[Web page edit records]
▽

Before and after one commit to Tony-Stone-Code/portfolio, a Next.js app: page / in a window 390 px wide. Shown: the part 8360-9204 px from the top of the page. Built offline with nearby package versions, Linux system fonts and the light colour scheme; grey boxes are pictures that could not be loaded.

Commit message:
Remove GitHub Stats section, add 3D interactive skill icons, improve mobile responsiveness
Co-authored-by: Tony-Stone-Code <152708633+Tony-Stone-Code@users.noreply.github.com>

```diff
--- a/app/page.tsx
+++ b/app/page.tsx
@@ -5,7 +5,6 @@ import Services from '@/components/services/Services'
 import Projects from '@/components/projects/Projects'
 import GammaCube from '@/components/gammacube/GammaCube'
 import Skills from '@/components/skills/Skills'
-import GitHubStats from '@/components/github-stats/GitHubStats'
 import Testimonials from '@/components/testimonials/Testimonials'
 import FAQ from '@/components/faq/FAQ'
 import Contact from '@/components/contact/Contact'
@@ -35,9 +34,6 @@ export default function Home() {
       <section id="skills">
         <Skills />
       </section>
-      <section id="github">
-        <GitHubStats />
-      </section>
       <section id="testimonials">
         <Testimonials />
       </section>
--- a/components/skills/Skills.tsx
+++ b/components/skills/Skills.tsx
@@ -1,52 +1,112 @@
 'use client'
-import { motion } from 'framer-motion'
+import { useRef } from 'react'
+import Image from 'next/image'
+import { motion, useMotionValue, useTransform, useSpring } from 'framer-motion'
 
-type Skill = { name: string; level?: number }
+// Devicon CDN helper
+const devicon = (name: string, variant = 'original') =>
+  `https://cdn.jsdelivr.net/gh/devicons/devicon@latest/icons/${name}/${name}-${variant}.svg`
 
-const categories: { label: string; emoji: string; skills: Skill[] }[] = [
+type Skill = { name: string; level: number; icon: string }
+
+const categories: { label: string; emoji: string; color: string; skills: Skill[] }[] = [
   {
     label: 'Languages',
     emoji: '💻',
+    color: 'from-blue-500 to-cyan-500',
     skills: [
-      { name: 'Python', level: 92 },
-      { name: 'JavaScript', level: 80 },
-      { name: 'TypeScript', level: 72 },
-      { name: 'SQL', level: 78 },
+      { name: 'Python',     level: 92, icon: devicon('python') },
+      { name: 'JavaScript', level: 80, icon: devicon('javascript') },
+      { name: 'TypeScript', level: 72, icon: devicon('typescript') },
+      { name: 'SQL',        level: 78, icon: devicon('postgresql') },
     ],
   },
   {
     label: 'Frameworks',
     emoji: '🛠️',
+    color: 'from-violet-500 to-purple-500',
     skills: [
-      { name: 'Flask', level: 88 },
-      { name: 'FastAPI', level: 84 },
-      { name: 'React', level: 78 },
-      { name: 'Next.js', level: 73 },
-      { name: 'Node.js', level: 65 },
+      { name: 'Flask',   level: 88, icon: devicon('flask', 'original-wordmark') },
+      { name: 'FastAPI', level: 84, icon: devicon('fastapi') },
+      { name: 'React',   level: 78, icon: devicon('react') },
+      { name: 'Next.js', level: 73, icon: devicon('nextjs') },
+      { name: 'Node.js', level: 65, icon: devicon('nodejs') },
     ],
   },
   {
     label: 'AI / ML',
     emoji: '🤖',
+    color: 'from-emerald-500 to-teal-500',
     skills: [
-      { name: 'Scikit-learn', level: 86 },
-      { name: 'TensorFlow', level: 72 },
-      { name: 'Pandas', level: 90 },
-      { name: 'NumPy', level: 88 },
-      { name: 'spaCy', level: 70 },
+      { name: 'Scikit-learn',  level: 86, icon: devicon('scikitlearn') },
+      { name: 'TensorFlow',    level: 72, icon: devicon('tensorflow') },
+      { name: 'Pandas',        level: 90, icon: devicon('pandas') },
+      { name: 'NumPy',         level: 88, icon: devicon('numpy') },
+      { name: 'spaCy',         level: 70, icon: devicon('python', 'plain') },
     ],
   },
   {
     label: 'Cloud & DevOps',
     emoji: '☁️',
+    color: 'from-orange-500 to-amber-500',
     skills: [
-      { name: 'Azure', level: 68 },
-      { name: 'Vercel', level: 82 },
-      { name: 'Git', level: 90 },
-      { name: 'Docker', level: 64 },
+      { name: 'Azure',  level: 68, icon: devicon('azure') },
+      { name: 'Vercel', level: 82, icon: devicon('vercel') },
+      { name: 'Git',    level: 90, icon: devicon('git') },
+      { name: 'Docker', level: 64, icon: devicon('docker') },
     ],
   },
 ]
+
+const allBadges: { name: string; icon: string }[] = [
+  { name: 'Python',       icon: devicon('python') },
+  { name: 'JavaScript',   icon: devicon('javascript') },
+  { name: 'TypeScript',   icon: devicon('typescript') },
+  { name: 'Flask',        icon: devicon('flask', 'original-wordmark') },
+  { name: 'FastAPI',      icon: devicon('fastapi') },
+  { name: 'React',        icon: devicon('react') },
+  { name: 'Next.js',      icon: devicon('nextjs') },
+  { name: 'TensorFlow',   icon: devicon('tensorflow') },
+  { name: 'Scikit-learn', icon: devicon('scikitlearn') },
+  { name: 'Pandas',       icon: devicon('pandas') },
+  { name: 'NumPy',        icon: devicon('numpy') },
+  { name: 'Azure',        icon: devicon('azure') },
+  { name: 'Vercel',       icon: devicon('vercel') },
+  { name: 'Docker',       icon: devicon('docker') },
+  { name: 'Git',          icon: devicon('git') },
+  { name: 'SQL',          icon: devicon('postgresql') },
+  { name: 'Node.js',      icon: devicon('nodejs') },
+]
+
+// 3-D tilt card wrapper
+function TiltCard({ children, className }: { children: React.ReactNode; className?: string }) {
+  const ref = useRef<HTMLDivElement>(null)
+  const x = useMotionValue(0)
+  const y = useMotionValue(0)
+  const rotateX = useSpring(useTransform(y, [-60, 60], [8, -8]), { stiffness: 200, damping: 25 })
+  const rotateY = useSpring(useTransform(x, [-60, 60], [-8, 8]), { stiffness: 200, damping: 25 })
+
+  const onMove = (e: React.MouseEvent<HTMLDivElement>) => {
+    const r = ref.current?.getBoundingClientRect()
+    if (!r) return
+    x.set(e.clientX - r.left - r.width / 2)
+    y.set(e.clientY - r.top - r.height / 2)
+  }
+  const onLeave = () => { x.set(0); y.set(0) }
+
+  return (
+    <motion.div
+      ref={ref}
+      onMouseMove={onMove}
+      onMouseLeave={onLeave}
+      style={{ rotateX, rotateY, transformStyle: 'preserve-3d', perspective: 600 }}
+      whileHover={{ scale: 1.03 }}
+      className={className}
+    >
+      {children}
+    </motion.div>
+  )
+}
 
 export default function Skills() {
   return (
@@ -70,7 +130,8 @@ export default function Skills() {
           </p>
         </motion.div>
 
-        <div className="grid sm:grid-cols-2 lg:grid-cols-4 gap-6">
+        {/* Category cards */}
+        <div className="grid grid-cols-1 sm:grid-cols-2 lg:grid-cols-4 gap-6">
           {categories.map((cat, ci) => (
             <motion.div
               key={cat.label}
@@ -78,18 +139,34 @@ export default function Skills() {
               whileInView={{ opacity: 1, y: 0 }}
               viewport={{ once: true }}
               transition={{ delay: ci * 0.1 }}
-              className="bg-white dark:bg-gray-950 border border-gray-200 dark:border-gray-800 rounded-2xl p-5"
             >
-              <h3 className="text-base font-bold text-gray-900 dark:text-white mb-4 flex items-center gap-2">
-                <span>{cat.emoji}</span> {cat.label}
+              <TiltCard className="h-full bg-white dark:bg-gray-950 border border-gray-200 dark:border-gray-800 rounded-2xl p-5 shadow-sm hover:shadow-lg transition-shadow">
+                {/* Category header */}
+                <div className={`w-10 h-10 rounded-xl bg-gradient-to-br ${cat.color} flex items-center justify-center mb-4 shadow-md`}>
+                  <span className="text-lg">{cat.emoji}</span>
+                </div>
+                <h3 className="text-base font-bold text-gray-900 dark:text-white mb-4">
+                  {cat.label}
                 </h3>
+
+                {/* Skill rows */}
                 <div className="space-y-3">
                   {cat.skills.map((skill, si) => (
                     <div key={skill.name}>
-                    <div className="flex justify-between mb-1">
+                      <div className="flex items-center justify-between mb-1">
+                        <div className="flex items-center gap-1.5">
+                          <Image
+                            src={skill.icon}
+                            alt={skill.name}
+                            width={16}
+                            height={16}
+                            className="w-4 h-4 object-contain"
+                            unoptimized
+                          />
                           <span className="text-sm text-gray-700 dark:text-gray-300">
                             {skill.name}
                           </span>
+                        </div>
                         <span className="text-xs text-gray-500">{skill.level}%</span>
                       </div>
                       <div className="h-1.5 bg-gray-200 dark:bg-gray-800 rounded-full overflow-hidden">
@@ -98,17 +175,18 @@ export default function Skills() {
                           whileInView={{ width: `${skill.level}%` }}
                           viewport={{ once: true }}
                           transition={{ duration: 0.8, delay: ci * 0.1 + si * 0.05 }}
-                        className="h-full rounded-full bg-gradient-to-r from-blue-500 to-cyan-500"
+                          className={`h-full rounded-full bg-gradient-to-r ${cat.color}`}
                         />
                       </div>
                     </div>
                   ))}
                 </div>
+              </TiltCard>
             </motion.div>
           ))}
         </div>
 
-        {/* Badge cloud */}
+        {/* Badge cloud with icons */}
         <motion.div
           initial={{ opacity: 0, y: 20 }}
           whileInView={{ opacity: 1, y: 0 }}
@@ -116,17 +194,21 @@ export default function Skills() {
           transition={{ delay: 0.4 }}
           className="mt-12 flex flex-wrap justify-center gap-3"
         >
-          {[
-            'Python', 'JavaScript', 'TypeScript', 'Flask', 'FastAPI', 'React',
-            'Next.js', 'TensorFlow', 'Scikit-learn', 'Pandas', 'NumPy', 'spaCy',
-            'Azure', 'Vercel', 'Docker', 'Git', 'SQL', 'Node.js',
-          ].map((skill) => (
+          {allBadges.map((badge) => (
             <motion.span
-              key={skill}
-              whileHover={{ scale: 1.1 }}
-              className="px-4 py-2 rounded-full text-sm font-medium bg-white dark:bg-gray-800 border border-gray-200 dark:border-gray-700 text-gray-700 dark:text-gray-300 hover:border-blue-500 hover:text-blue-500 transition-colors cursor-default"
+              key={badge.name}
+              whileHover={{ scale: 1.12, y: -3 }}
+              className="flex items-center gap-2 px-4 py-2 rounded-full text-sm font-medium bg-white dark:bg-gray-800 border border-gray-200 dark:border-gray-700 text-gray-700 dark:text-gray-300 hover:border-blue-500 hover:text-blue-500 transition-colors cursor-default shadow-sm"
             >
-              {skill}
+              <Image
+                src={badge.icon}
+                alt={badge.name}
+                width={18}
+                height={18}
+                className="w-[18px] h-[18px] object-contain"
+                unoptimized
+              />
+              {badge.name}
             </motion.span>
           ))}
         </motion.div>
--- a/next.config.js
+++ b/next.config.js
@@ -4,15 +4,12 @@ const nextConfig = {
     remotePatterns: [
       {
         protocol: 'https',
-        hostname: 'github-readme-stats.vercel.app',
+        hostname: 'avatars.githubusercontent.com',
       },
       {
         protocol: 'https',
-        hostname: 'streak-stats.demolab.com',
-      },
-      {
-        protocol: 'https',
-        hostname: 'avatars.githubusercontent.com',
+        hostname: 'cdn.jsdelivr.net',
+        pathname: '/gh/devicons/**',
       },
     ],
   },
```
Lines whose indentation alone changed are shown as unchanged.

△

• ABOUT THIS EXERCISE:
Copy every line from the data that includes the string "components".

• RESPONSE AREA:
@@ -5,7 +5,6 @@ import Services from '@/components/services/Services'
 import Projects from '@/components/projects/Projects'
 import GammaCube from '@/components/gammacube/GammaCube'
 import Skills from '@/components/skills/Skills'
-import GitHubStats from '@/components/github-stats/GitHubStats'
 import Testimonials from '@/components/testimonials/Testimonials'
 import FAQ from '@/components/faq/FAQ'
 import Contact from '@/components/contact/Contact'
--- a/components/skills/Skills.tsx
+++ b/components/skills/Skills.tsx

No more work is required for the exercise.